Answer: Well, you know it’s a funny thing because of course it’s going to be different. Everyone’s going to look at it differently and experience, and what they THINK it’s like, but you know you’ll never know what it really is until you have experienced it. And you can’t ever tell somebody what it’s like because you never really understand until they experience it themselves. So, what I pinch myself over is when I get to work with people like Cameron Crowe and Tom Cruise and these are the people who and what I’m doing as an actor. I really would love to work with Cameron Crowe. I would love to have that experience because I think he’s amazing and I would love to work opposite Tom Cruise because I think he’s amazing. So to have that opportunity and to actually be able to take advantage of it is like such a huge thing. You know, I may never have that opportunity again in my life. So, I’m just thankful to have that.
Question: How DO you deal with the celebrity aspects of your life? I mean the tabloids, the paparazzi and all that stuff?
Answer: I just do. You know you just find a place for everything in your life. I mean you figure it out as you go along. You know it’s just like anything.

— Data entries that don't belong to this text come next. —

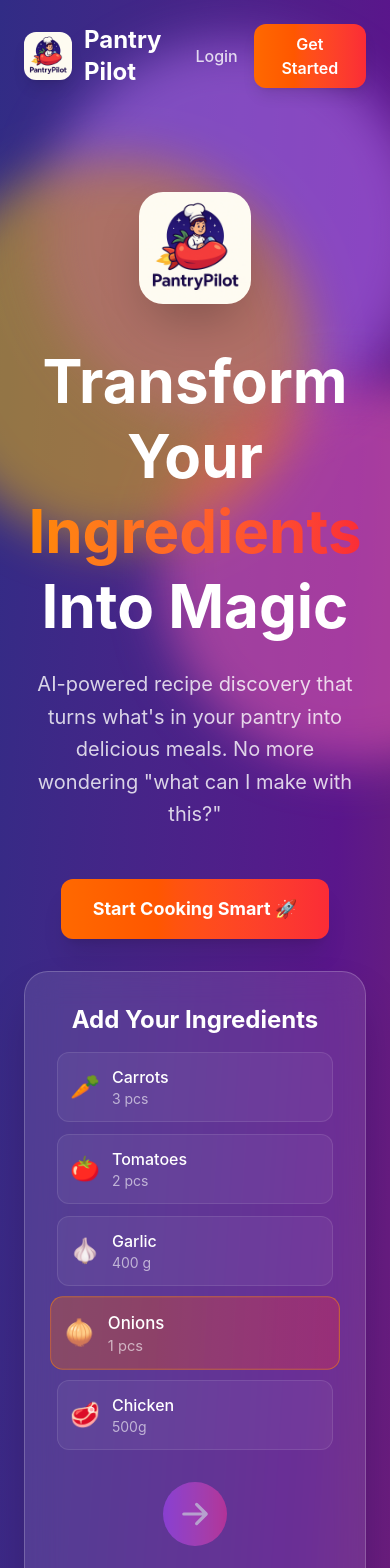
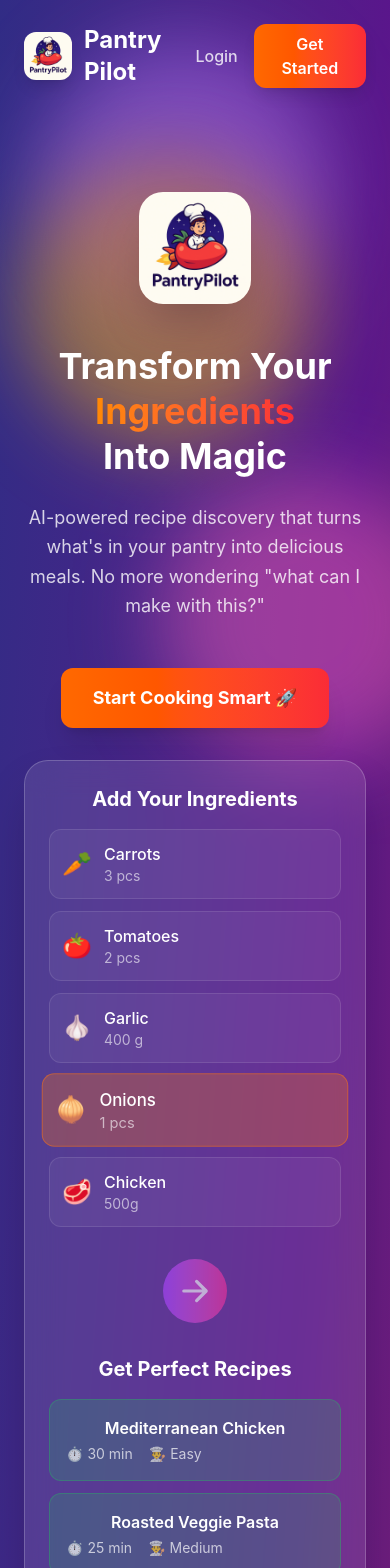
Before and after one commit to Shivam103mittal/PantryPilot-UI, a React (Vite) app: page / in a window 390 px wide. Shown: the top 1568 px of the page. Built offline with nearby package versions, Linux system fonts and the light colour scheme.

Commit message:
Minor adjustments

```diff
--- a/src/components/HomePage.jsx
+++ b/src/components/HomePage.jsx
@@ -5,7 +5,6 @@ import logo from "../assets/logo.png";
 const Homepage = () => {
     const [currentIngredient, setCurrentIngredient] = useState(0);
     const [isVisible, setIsVisible] = useState({});
-    const navigate = useNavigate();
 
     const ingredients = [
         { emoji: "🥕", name: "Carrots", amount: "3 pcs" },
@@ -55,11 +54,11 @@ const Homepage = () => {
 
     return (
         <div className="min-h-screen bg-gradient-to-br from-indigo-900 via-purple-900 to-pink-800 overflow-hidden">
-            {/* Animated background */}
-            <div className="fixed inset-0 overflow-hidden">
-                <div className="absolute top-10 left-10 w-96 h-96 bg-purple-400 rounded-full mix-blend-multiply filter blur-xl opacity-20 animate-pulse"></div>
-                <div className="absolute top-40 right-20 w-96 h-96 bg-yellow-400 rounded-full mix-blend-multiply filter blur-xl opacity-20 animate-pulse" style={{ animationDelay: '2s' }}></div>
-                <div className="absolute bottom-20 left-40 w-96 h-96 bg-pink-400 rounded-full mix-blend-multiply filter blur-xl opacity-20 animate-pulse" style={{ animationDelay: '4s' }}></div>
+            {/* Fixed animated background for iOS */}
+            <div className="fixed inset-0 overflow-hidden pointer-events-none">
+                <div className="absolute top-10 left-10 w-72 h-72 sm:w-96 sm:h-96 bg-purple-400 rounded-full opacity-20 animate-pulse" style={{ filter: 'blur(40px)', mixBlendMode: 'multiply' }}></div>
+                <div className="absolute top-40 right-20 w-72 h-72 sm:w-96 sm:h-96 bg-yellow-400 rounded-full opacity-20 animate-pulse" style={{ filter: 'blur(40px)', mixBlendMode: 'multiply', animationDelay: '2s' }}></div>
+                <div className="absolute bottom-20 left-40 w-72 h-72 sm:w-96 sm:h-96 bg-pink-400 rounded-full opacity-20 animate-pulse" style={{ filter: 'blur(40px)', mixBlendMode: 'multiply', animationDelay: '4s' }}></div>
             </div>
 
             {/* Navigation */}
@@ -67,13 +66,14 @@ const Homepage = () => {
                 <div className="max-w-7xl mx-auto flex items-center justify-between">
                     <div className="flex items-center space-x-3">
                         <img src={logo} alt="PantryPilot Logo" className="w-12 h-12 rounded-xl shadow-lg" />
-                        <span className="text-2xl font-bold text-white">Pantry Pilot</span>
+                        <span className="text-2xl font-bold text-white" style={{ color: '#ffffff' }}>Pantry Pilot</span>
                     </div>
 
                     <div className="flex items-center space-x-4">
                         <button
                             onClick={handleLogin}
-                            className="text-white/80 hover:text-white transition-colors font-medium"
+                            className="font-medium transition-colors"
+                            style={{ color: 'rgba(255, 255, 255, 0.8)' }}
                         >
                             Login
                         </button>
@@ -99,12 +99,14 @@ const Homepage = () => {
                             />
                         </div>
 
-                        <h1 className="text-6xl md:text-7xl font-bold text-white mb-6 leading-tight">
-                            Transform Your
-                            <span className="bg-gradient-to-r from-orange-400 to-red-500 bg-clip-text text-transparent"> Ingredients</span>
-                            <br />Into Magic
+                        <h1 className="text-4xl sm:text-5xl md:text-6xl lg:text-7xl font-bold mb-6 leading-tight">
+                            <span style={{ color: '#ffffff' }}>Transform Your</span>
+                            <br />
+                            <span className="bg-gradient-to-r from-orange-400 to-red-500 bg-clip-text text-transparent">Ingredients</span>
+                            <br />
+                            <span style={{ color: '#ffffff' }}>Into Magic</span>
                         </h1>
-                        <p className="text-xl md:text-2xl text-white/80 max-w-3xl mx-auto mb-12 leading-relaxed">
+                        <p className="text-lg sm:text-xl md:text-2xl max-w-3xl mx-auto mb-12 leading-relaxed" style={{ color: 'rgba(255, 255, 255, 0.8)' }}>
                             AI-powered recipe discovery that turns what's in your pantry into delicious meals.
                             No more wondering "what can I make with this?"
                         </p>
@@ -117,29 +119,36 @@ const Homepage = () => {
                                 Start Cooking Smart 🚀
                             </button>
                         </div>
-
                     </div>
 
                     {/* Interactive Demo */}
                     <div className="max-w-4xl mx-auto">
-                        <div className="bg-white/10 backdrop-blur-lg rounded-3xl p-8 border border-white/20 shadow-2xl">
+                        <div className="bg-white/10 backdrop-blur-lg rounded-3xl p-6 sm:p-8 border border-white/20 shadow-2xl">
                             <div className="grid md:grid-cols-3 gap-8 items-center">
                                 {/* Input Side */}
                                 <div className="space-y-6">
-                                    <h3 className="text-2xl font-bold text-white mb-4">Add Your Ingredients</h3>
+                                    <h3 className="text-xl sm:text-2xl font-bold mb-4" style={{ color: '#ffffff' }}>Add Your Ingredients</h3>
                                     <div className="space-y-3">
                                         {ingredients.map((ingredient, index) => (
                                             <div
                                                 key={index}
                                                 className={`flex items-center gap-3 p-3 rounded-xl transition-all duration-500 ${index === currentIngredient
-                                                    ? 'bg-gradient-to-r from-orange-500/30 to-red-500/30 border border-orange-400/50 scale-105'
-                                                    : 'bg-white/5 border border-white/10'
+                                                    ? 'border scale-105'
+                                                    : 'border'
                                                     }`}
+                                                style={{
+                                                    backgroundColor: index === currentIngredient
+                                                        ? 'rgba(249, 115, 22, 0.3)'
+                                                        : 'rgba(255, 255, 255, 0.05)',
+                                                    borderColor: index === currentIngredient
+                                                        ? 'rgba(249, 115, 22, 0.5)'
+                                                        : 'rgba(255, 255, 255, 0.1)'
+                                                }}
                                             >
                                                 <span className="text-2xl">{ingredient.emoji}</span>
                                                 <div className="text-left">
-                                                    <div className="text-white font-medium">{ingredient.name}</div>
-                                                    <div className="text-white/60 text-sm">{ingredient.amount}</div>
+                                                    <div className="font-medium" style={{ color: '#ffffff' }}>{ingredient.name}</div>
+                                                    <div className="text-sm" style={{ color: 'rgba(255, 255, 255, 0.6)' }}>{ingredient.amount}</div>
                                                 </div>
                                             </div>
                                         ))}
@@ -157,12 +166,19 @@ const Homepage = () => {
 
                                 {/* Output Side */}
                                 <div className="space-y-4">
-                                    <h3 className="text-2xl font-bold text-white mb-4">Get Perfect Recipes</h3>
+                                    <h3 className="text-xl sm:text-2xl font-bold mb-4" style={{ color: '#ffffff' }}>Get Perfect Recipes</h3>
                                     <div className="space-y-3">
                                         {recipes.map((recipe, index) => (
-                                            <div key={index} className="bg-gradient-to-r from-green-500/20 to-blue-500/20 border border-green-400/30 p-4 rounded-xl">
-                                                <div className="text-white font-semibold mb-1">{recipe.name}</div>
-                                                <div className="flex gap-4 text-sm text-white/70">
+                                            <div
+                                                key={index}
+                                                className="p-4 rounded-xl border"
+                                                style={{
+                                                    backgroundColor: 'rgba(34, 197, 94, 0.2)',
+                                                    borderColor: 'rgba(34, 197, 94, 0.3)'
+                                                }}
+                                            >
+                                                <div className="font-semibold mb-1" style={{ color: '#ffffff' }}>{recipe.name}</div>
+                                                <div className="flex gap-4 text-sm" style={{ color: 'rgba(255, 255, 255, 0.7)' }}>
                                                     <span>⏱️ {recipe.time}</span>
                                                     <span>👨‍🍳 {recipe.difficulty}</span>
                                                 </div>
@@ -180,8 +196,8 @@ const Homepage = () => {
             <section id="section-features" className="relative z-10 pt-12 py-24">
                 <div className="max-w-7xl mx-auto px-6">
                     <div className="text-center mb-16">
-                        <h2 className="text-5xl font-bold text-white mb-6">Why Pantry Pilot?</h2>
-                        <p className="text-xl text-white/70 max-w-2xl mx-auto">
+                        <h2 className="text-3xl sm:text-4xl lg:text-5xl font-bold mb-6" style={{ color: '#ffffff' }}>Why Pantry Pilot?</h2>
+                        <p className="text-lg sm:text-xl max-w-2xl mx-auto" style={{ color: 'rgba(255, 255, 255, 0.7)' }}>
                             Smart cooking starts with understanding what you have
                         </p>
                     </div>
@@ -221,13 +237,18 @@ const Homepage = () => {
                         ].map((feature, index) => (
                             <div
                                 key={index}
-                                className={`bg-white/10 backdrop-blur-lg p-8 rounded-2xl border border-white/20 hover:bg-white/20 transition-all duration-500 transform ${isVisible['section-features'] ? 'translate-y-0 opacity-100' : 'translate-y-8 opacity-0'
+                                className={`p-8 rounded-2xl border hover:bg-white/20 transition-all duration-500 transform ${isVisible['section-features'] ? 'translate-y-0 opacity-100' : 'translate-y-8 opacity-0'
                                     }`}
-                                style={{ transitionDelay: `${index * 100}ms` }}
+                                style={{
+                                    backgroundColor: 'rgba(255, 255, 255, 0.1)',
+                                    borderColor: 'rgba(255, 255, 255, 0.2)',
+                                    backdropFilter: 'blur(16px)',
+                                    transitionDelay: `${index * 100}ms`
+                                }}
                             >
                                 <div className="text-4xl mb-4">{feature.icon}</div>
-                                <h3 className="text-2xl font-bold text-white mb-4">{feature.title}</h3>
-                                <p className="text-white/70 leading-relaxed">{feature.description}</p>
+                                <h3 className="text-2xl font-bold mb-4" style={{ color: '#ffffff' }}>{feature.title}</h3>
+                                <p className="leading-relaxed" style={{ color: 'rgba(255, 255, 255, 0.7)' }}>{feature.description}</p>
                             </div>
                         ))}
                     </div>
@@ -238,8 +259,8 @@ const Homepage = () => {
             <section id="section-how" className="relative z-10 py-24">
                 <div className="max-w-7xl mx-auto px-6">
                     <div className="text-center mb-16">
-                        <h2 className="text-5xl font-bold text-white mb-6">How It Works</h2>
-                        <p className="text-xl text-white/70">Three simple steps to culinary magic</p>
+                        <h2 className="text-3xl sm:text-4xl lg:text-5xl font-bold mb-6" style={{ color: '#ffffff' }}>How It Works</h2>
+                        <p className="text-lg sm:text-xl" style={{ color: 'rgba(255, 255, 255, 0.7)' }}>Three simple steps to culinary magic</p>
                     </div>
 
                     <div className="grid md:grid-cols-3 gap-8">
@@ -272,9 +293,9 @@ const Homepage = () => {
                                 <div className="w-20 h-20 bg-gradient-to-br from-orange-500 to-red-500 rounded-2xl flex items-center justify-center text-3xl mx-auto mb-6 shadow-lg">
                                     {step.icon}
                                 </div>
-                                <div className="text-6xl font-bold text-white/20 mb-2">{step.step}</div>
-                                <h3 className="text-2xl font-bold text-white mb-4">{step.title}</h3>
-                                <p className="text-white/70 max-w-sm mx-auto leading-relaxed">{step.description}</p>
+                                <div className="text-6xl font-bold mb-2" style={{ color: 'rgba(255, 255, 255, 0.2)' }}>{step.step}</div>
+                                <h3 className="text-2xl font-bold mb-4" style={{ color: '#ffffff' }}>{step.title}</h3>
+                                <p className="max-w-sm mx-auto leading-relaxed" style={{ color: 'rgba(255, 255, 255, 0.7)' }}>{step.description}</p>
                             </div>
                         ))}
                     </div>
@@ -284,9 +305,16 @@ const Homepage = () => {
             {/* CTA Section */}
             <section id="section-cta" className="relative z-10 py-24">
                 <div className="max-w-4xl mx-auto px-6 text-center">
-                    <div className="bg-gradient-to-r from-orange-500/20 to-red-500/20 backdrop-blur-lg p-12 rounded-3xl border border-orange-400/30">
-                        <h2 className="text-5xl font-bold text-white mb-6">Ready to Transform Your Cooking?</h2>
-                        <p className="text-xl text-white/80 mb-8 max-w-2xl mx-auto">
+                    <div
+                        className="p-8 sm:p-12 rounded-3xl border"
+                        style={{
+                            backgroundColor: 'rgba(249, 115, 22, 0.2)',
+                            borderColor: 'rgba(249, 115, 22, 0.3)',
+                            backdropFilter: 'blur(16px)'
+                        }}
+                    >
+                        <h2 className="text-3xl sm:text-4xl lg:text-5xl font-bold mb-6" style={{ color: '#ffffff' }}>Ready to Transform Your Cooking?</h2>
+                        <p className="text-lg sm:text-xl mb-8 max-w-2xl mx-auto" style={{ color: 'rgba(255, 255, 255, 0.8)' }}>
                             Join thousands of home cooks who've discovered the joy of cooking with what they have
                         </p>
 
@@ -299,13 +327,18 @@ const Homepage = () => {
                             </button>
                             <button
                                 onClick={handleLogin}
-                                className="bg-white/10 backdrop-blur-sm border border-white/20 text-white px-8 py-4 rounded-xl font-semibold hover:bg-white/20 transition-all"
+                                className="border text-white px-8 py-4 rounded-xl font-semibold transition-all"
+                                style={{
+                                    backgroundColor: 'rgba(255, 255, 255, 0.1)',
+                                    borderColor: 'rgba(255, 255, 255, 0.2)',
+                                    backdropFilter: 'blur(8px)'
+                                }}
                             >
                                 Already have an account?
                             </button>
                         </div>
 
-                        <div className="mt-8 text-white/60 text-sm">
+                        <div className="mt-8 text-sm" style={{ color: 'rgba(255, 255, 255, 0.6)' }}>
                             Free to start • No credit card required • Join in 30 seconds
                         </div>
                     </div>
@@ -313,13 +346,13 @@ const Homepage = () => {
             </section>
 
             {/* Footer */}
-            <footer className="relative z-10 py-12 border-t border-white/10">
+            <footer className="relative z-10 py-12 border-t" style={{ borderColor: 'rgba(255, 255, 255, 0.1)' }}>
                 <div className="max-w-7xl mx-auto px-6 text-center">
                     <div className="flex items-center justify-center space-x-3 mb-4">
                         <img src={logo} alt="PantryPilot Logo" className="w-12 h-12 rounded-xl shadow-lg" />
-                        <span className="text-lg font-bold text-white">Pantry Pilot</span>
+                        <span className="text-lg font-bold" style={{ color: '#ffffff' }}>Pantry Pilot</span>
                     </div>
-                    <p className="text-white/60">Made with ❤️ for home cooks everywhere</p>
+                    <p style={{ color: 'rgba(255, 255, 255, 0.6)' }}>Made with ❤️ for home cooks everywhere</p>
                 </div>
             </footer>
         </div>
```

Question: Do you read what’s written about you?
Answer: No I don’t.
Question: Can I talk to you about the song I Fall Apart? What was it like working with Nancy Wilson? How did it come about that you ended up singing?

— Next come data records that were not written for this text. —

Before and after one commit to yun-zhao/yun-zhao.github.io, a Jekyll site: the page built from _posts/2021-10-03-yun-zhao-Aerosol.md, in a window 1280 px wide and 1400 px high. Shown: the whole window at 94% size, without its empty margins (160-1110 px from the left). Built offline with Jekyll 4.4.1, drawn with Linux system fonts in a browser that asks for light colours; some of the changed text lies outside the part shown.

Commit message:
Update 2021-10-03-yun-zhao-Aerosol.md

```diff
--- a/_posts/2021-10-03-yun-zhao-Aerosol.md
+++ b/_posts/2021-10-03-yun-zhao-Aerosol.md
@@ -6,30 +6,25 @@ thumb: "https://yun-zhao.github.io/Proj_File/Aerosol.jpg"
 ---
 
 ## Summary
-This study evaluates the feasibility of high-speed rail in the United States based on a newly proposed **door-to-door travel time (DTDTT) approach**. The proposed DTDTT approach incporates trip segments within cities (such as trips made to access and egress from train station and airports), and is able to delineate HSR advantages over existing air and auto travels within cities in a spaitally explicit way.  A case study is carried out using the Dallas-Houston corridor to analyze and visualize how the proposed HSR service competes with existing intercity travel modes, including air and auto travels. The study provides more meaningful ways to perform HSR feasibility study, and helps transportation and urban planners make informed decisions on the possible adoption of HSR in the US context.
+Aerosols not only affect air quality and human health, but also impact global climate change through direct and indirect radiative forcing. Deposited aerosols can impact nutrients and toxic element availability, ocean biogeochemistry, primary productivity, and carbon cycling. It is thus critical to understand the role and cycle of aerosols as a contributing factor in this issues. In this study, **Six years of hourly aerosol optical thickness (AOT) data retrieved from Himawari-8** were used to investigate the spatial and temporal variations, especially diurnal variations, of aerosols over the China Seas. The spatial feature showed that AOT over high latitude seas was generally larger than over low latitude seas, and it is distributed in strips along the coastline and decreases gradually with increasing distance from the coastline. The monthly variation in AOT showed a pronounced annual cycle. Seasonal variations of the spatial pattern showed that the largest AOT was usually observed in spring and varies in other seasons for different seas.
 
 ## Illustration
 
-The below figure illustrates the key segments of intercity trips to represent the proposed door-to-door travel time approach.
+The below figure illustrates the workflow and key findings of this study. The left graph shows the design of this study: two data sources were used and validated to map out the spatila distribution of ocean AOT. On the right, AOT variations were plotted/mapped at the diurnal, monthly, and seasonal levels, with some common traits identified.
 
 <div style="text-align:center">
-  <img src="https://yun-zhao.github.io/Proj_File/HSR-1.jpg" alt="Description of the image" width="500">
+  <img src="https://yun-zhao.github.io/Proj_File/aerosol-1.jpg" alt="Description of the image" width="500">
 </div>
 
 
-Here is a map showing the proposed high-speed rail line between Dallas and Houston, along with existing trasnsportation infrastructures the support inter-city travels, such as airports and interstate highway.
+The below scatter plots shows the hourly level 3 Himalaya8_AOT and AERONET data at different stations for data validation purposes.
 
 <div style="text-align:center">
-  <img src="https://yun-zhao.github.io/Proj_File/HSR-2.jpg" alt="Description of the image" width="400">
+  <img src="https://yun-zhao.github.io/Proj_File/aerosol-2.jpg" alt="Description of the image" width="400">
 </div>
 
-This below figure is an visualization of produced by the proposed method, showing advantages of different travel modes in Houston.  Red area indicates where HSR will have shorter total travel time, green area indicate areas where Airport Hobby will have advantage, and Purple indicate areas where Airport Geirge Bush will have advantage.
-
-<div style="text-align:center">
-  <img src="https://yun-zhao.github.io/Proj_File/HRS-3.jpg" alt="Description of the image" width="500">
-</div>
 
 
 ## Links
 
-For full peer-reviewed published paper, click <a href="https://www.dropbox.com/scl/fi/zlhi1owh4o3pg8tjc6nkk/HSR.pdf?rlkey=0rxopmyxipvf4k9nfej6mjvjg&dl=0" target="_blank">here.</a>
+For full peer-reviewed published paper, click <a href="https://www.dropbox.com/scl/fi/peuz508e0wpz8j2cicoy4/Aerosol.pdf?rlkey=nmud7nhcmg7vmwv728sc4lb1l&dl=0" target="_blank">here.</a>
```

Answer: Well, that was Cameron’s request that I sing it.
Question: I guess he must have seen My Best Friend’s Wedding.
Answer: He missed it apparently. No, it’s funny because for that movie, when I psyched myself up to be scared to sing in front of people, I really did a number on myself because I’m MORTIFIED now, like I am TERRIFIED. I get sweaty, I shake, I’m in tears, I’m like a nervous wreck so it was it was a huge fear to conquer even just standing in that booth in front of Nancy Wilson who is my goddess since I was a child; my sister and I would just sit with their Heart albums and just be like these beautiful creatures making rock -n-roll; are you kidding me? If we could ever dream? You know? So when Cameron said Nancy wrote a song for Julie. I was like. I couldn’t. I had chills. I was so excited to sit in front of her and she just sat there and sang and strummed a guitar and I was just like: I can’t believe this is happening. I couldn’t wait to jump up and call my sister which I did afterwards and she was like no way, no way! So, we were so excited about that and then to actually go into the studio and record with her which was a huge fear to do but she was so wonderful and totally gave me direction and then of course had to lay down her own voice underneath mine to help carry it because there was no way I was surviving on my own. It was-
Question: Was it scary doing that recording?
Question: Will you sing for Shrek 2?
Answer: I don’t know what they have in store for me. I just guess I just keep trying to overcome my fear about putting myself out there over and over again.
Question: What about Charlie’s Angels 2?
Answer: Well, that’s something that we all really want to do and we’re just trying to like hoping that everything falls into place and we’re able to get everybody back and be able to do it. So it’s very exciting.